Most of us lost money in
August, which is a heavy shipping month, the first
producer source said.
However, alloy producers are
hopeful that the LME contract wont exert quite as much
influence in 2013 as it did in 2012. Aleris International Inc.,
Beachwood, Ohio, exemplified the growing dissatisfaction with
Nasaac by publicly declaring in October that it wouldnt
be using the contract as a basis for its 2013 pricing,
describing it as highly disconnected from the underlying
cost of our raw materials.
In an encouraging sign for alloy
producers, some die casters have expressed relief at
Aleris move and reported dissatisfaction with Nasaac,
indicating that there might be a greater amenability on the
consumer side to prices that better reflect production
One trader believes that ongoing
difficulties in securing Nasaac material from LME warehouses in
the United States might prove beneficial to alloy producers
this year. As long as the lines are still out to February
2014 you wont find the material, and premiums will keep
going higher and higher, he said. That means Nasaac
will begin to put less pressure on the smelters and should give
them the ability to make some margin back.

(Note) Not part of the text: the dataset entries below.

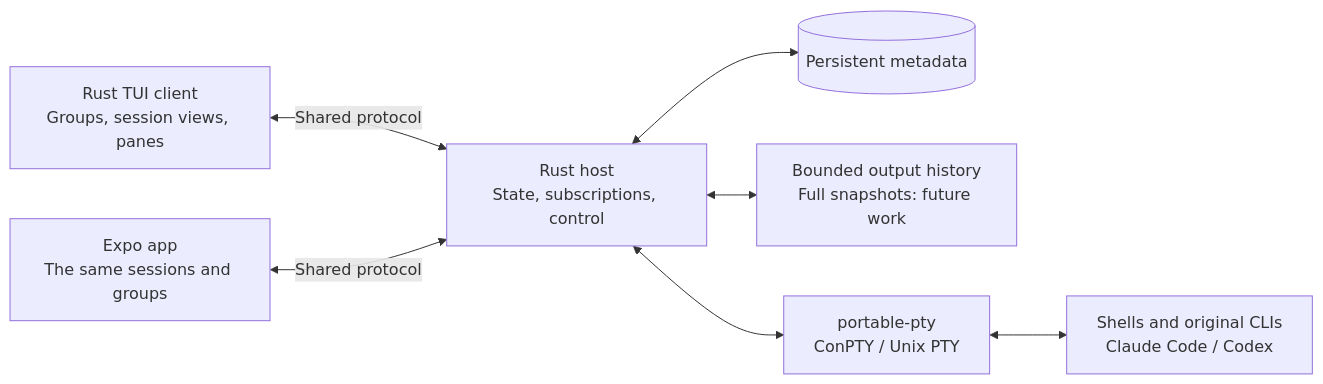
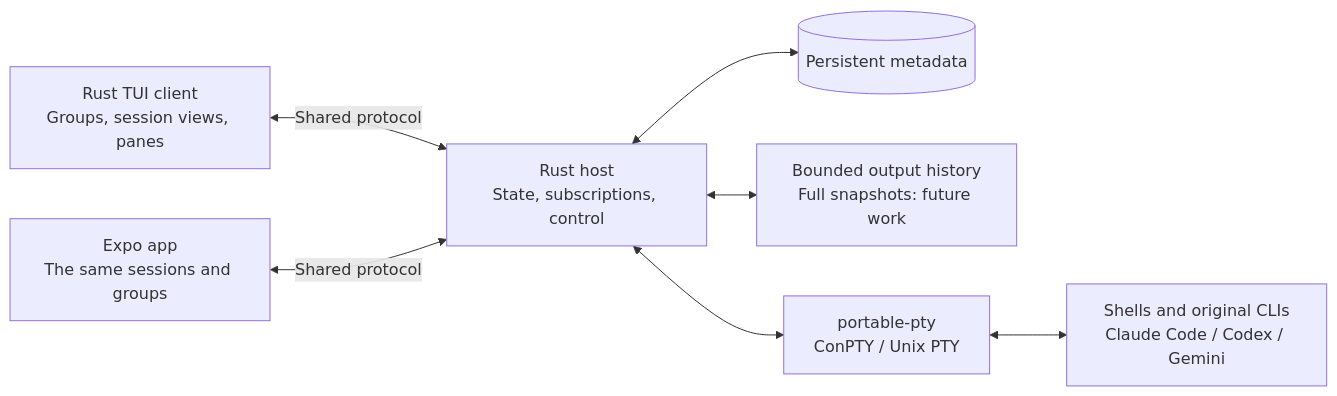
The diagram in docs/terminal-client.md (dkveil/nesvo), drawn with Mermaid before and after one commit. The commit also changed other lines of this file and 12 other files, not shown here.

````diff
--- a/docs/terminal-client.md
+++ b/docs/terminal-client.md
@@ -11,16 +11,16 @@
 ```mermaid
 flowchart LR
     TUI["Rust TUI client<br/>Groups, session views, panes"]
     Mobile["Expo app<br/>The same sessions and groups"]
     Host["Rust host<br/>State, subscriptions, control"]
     Store[("Persistent metadata")]
     Screen["Bounded output history<br/>Full snapshots: future work"]
     PTY["portable-pty<br/>ConPTY / Unix PTY"]
-    Shell["Shells and original CLIs<br/>Claude Code / Codex"]
+    Shell["Shells and original CLIs<br/>Claude Code / Codex / Gemini"]
     TUI <-->|"Shared protocol"| Host
     Mobile <-->|"Shared protocol"| Host
     Host <--> Store
     Host <--> Screen
     Host <--> PTY
     PTY <--> Shell
 ```
````
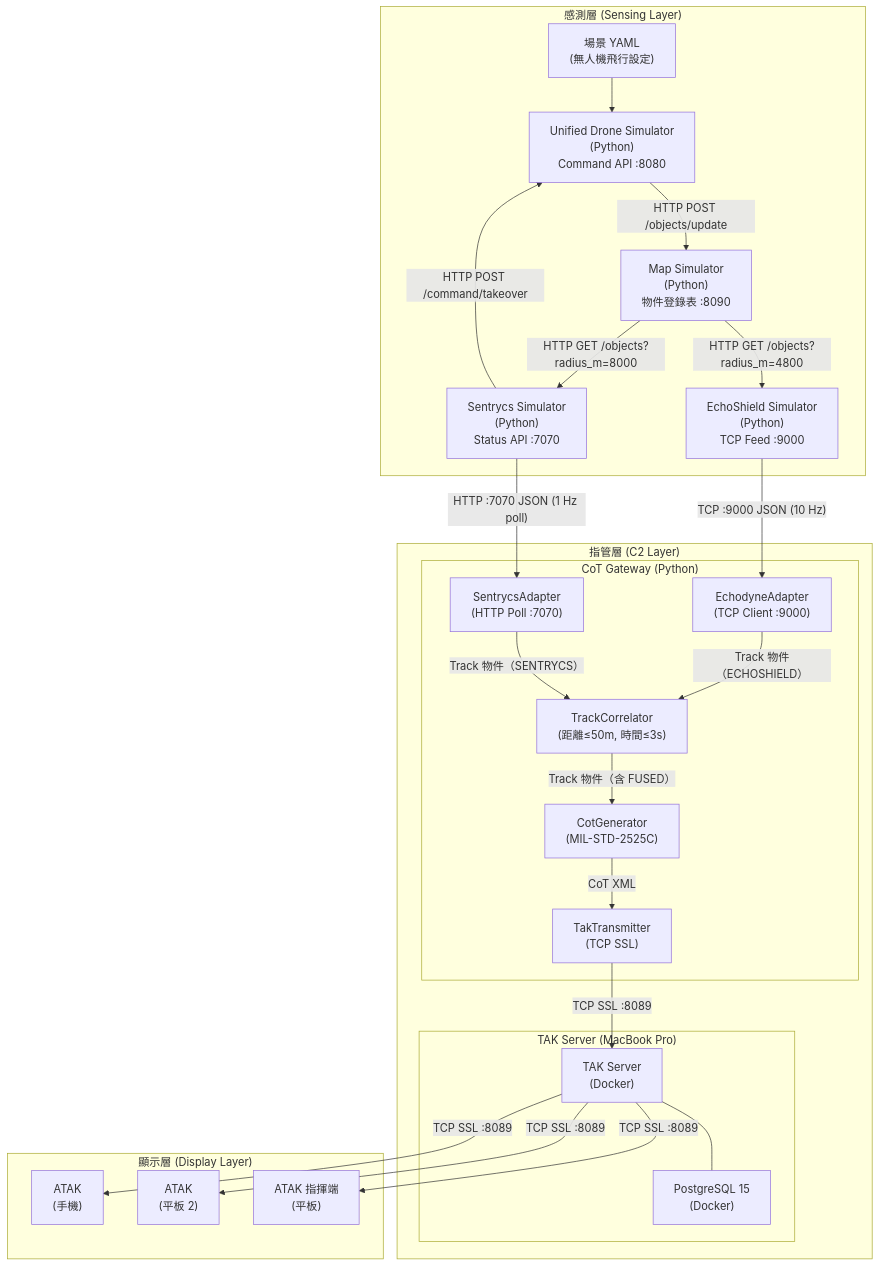
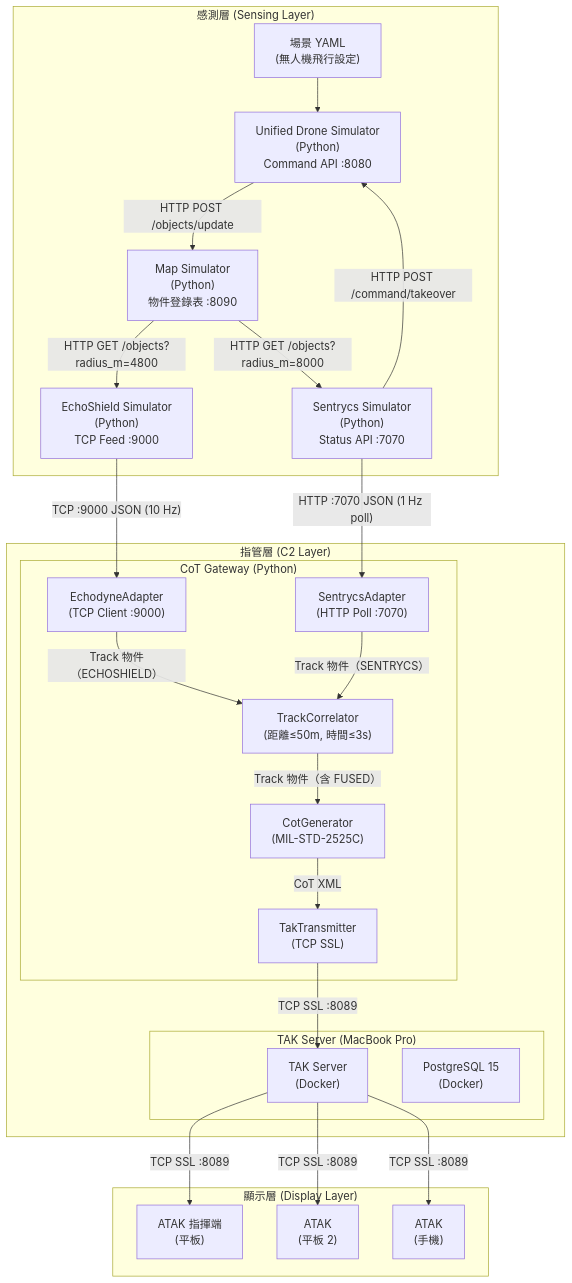
Before and after one commit to aplool-tw/cics-tak-demo: the first of 4 diagrams in docs/system-docs/01-system-architecture.md, drawn with Mermaid. The commit also changed other lines of this file and 9 other files, not shown here.

````diff
--- a/docs/system-docs/01-system-architecture.md
+++ b/docs/system-docs/01-system-architecture.md
@@ -53,48 +53,47 @@
 ```mermaid
 
 flowchart TB
     subgraph SENSE["感測層 (Sensing Layer)"]
         UDS["Unified Drone Simulator\n(Python)\nCommand API :8080"]
         MS["Map Simulator\n(Python)\n物件登錄表 :8090"]
         ES_SIM["EchoShield Simulator\n(Python)\nTCP Feed :9000"]
         SC["Sentrycs Simulator\n(Python)\nStatus API :7070"]
         DS["場景 YAML\n(無人機飛行設定)"]
     end
 
     subgraph C2["指管層 (C2 Layer)"]
         subgraph GW["CoT Gateway (Python)"]
             EA["EchodyneAdapter\n(TCP Client :9000)"]
             SA["SentrycsAdapter\n(HTTP Poll :7070)"]
             TC["TrackCorrelator\n(距離≤50m, 時間≤3s)"]
             CG["CotGenerator\n(MIL-STD-2525C)"]
             TT["TakTransmitter\n(TCP SSL)"]
         end
         subgraph TAK["TAK Server (MacBook Pro)"]
             TAKSVR["TAK Server\n(Docker)"]
             PSQL["PostgreSQL 15\n(Docker)"]
         end
     end
 
     subgraph DISPLAY["顯示層 (Display Layer)"]
         ATAK_C["ATAK 指揮端\n(平板)"]
         ATAK_T["ATAK\n(平板 2)"]
         ATAK_P["ATAK\n(手機)"]
     end
 
     DS --> UDS
     UDS -->|"HTTP POST /objects/update"| MS
     MS -->|"HTTP GET /objects?radius_m=4800"| ES_SIM
     MS -->|"HTTP GET /objects?radius_m=8000"| SC
     SC -->|"HTTP POST /command/takeover"| UDS
     ES_SIM -->|"TCP :9000 JSON (10 Hz)"| EA
     SC -->|"HTTP :7070 JSON (1 Hz poll)"| SA
     SA -->|Track 物件（SENTRYCS）| TC
     EA -->|Track 物件（ECHOSHIELD）| TC
     TC -->|Track 物件（含 FUSED）| CG
     CG -->|CoT XML| TT
     TT -->|"TCP SSL :8089"| TAKSVR
-    TAKSVR --- PSQL
     TAKSVR -->|"TCP SSL :8089"| ATAK_C
     TAKSVR -->|"TCP SSL :8089"| ATAK_T
     TAKSVR -->|"TCP SSL :8089"| ATAK_P
 ```
````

However, lengthening queues at
LME warehouses also could create margin pressure on another
front: via higher scrap purchasing costs.
A third alloy producer source
described scrap availability for 2012 as very weak
because of this trend. It was more competitive. The
primary producers played a bigger part in scrap
purchasing, he said. I think it will stay the same
until we start seeing the warehouse metal. The premiums need to
come down and the warehouse metal needs to become more
One scrap buyer noted that the
virtue of relatively high scrap prices in 2012 was that they
managed to keep a lot of the metal from entering the export
market, particularly on key grades like old sheet and old
Few players, however, were bold
enough to offer a prediction for where prices might head in
We expect scrap to not hit
the highs of (2012), but still stay fairly strong, the
The other side of the
equationÑdemandÑseems to present a far more rosy
picture. J.D. Power & Associates Inc., Thousand Oaks,
Calif., and Oxford, England-based LMC Automotive Ltd. have
charted a 12.5-percent rise in domestic light vehicle sales
throughout 2012. And while the trend is expected to slow in
2013, further growth is anticipated.
Edmunds.com Inc. has forecast
light vehicle sales of 15 million in 2013, a marked improvement
from just 10.4 million in 2009, bringing the industry within
touching distance of pre-recession levels.
With the vast majority of
secondary aluminum alloys ending up in the automotive sector
and the overall aluminum content of new vehicles expected to
average an additional 200 pounds by 2025, according to Ducker
Worldwide LLC, Troy, Mich., the increase has a direct bearing
on the secondary aluminum industry.
I think the volume will
improve, driven by the automotive sector. Maybe if we get some
help from housing it could be a very good year, the
second producer source said. But this is not an industry
known for its price discipline.
A fourth alloy producer source
agreed that the industrys ability to improve margins
rests almost entirely on auto sales. Everything
continuing as normal, well be looking at 5- to 10-percent
higher demand in 2013. But there are so many other factors
right now beyond straight demand which affect the market.
Normally I would just say increased demand will yield higher
prices, he said.
I think the price of
A380.1 will continue to rise through 2013 as long as demand
remains strong, the trader said.
Higher alloy prices, of course,
dont guarantee that producers will be able to make a
profit, particularly if scrap costs rise along with them.
The spread between old cast and A380.1 needs to be at
least 30 cents (per pound) to make a margin. Thats where
we would like to be, the first producer source said.
In addition to scrap purchasing
costs, producers also face pressure from rising freight and
operational costs, the third producer source said.
Insurance, transportation, gas; it all seems to be going
Ive seen us full and
making no money, and then at 70 percent (of operational
capacity) and with the best margins weve ever had.
Margins are a complex game, the first producer source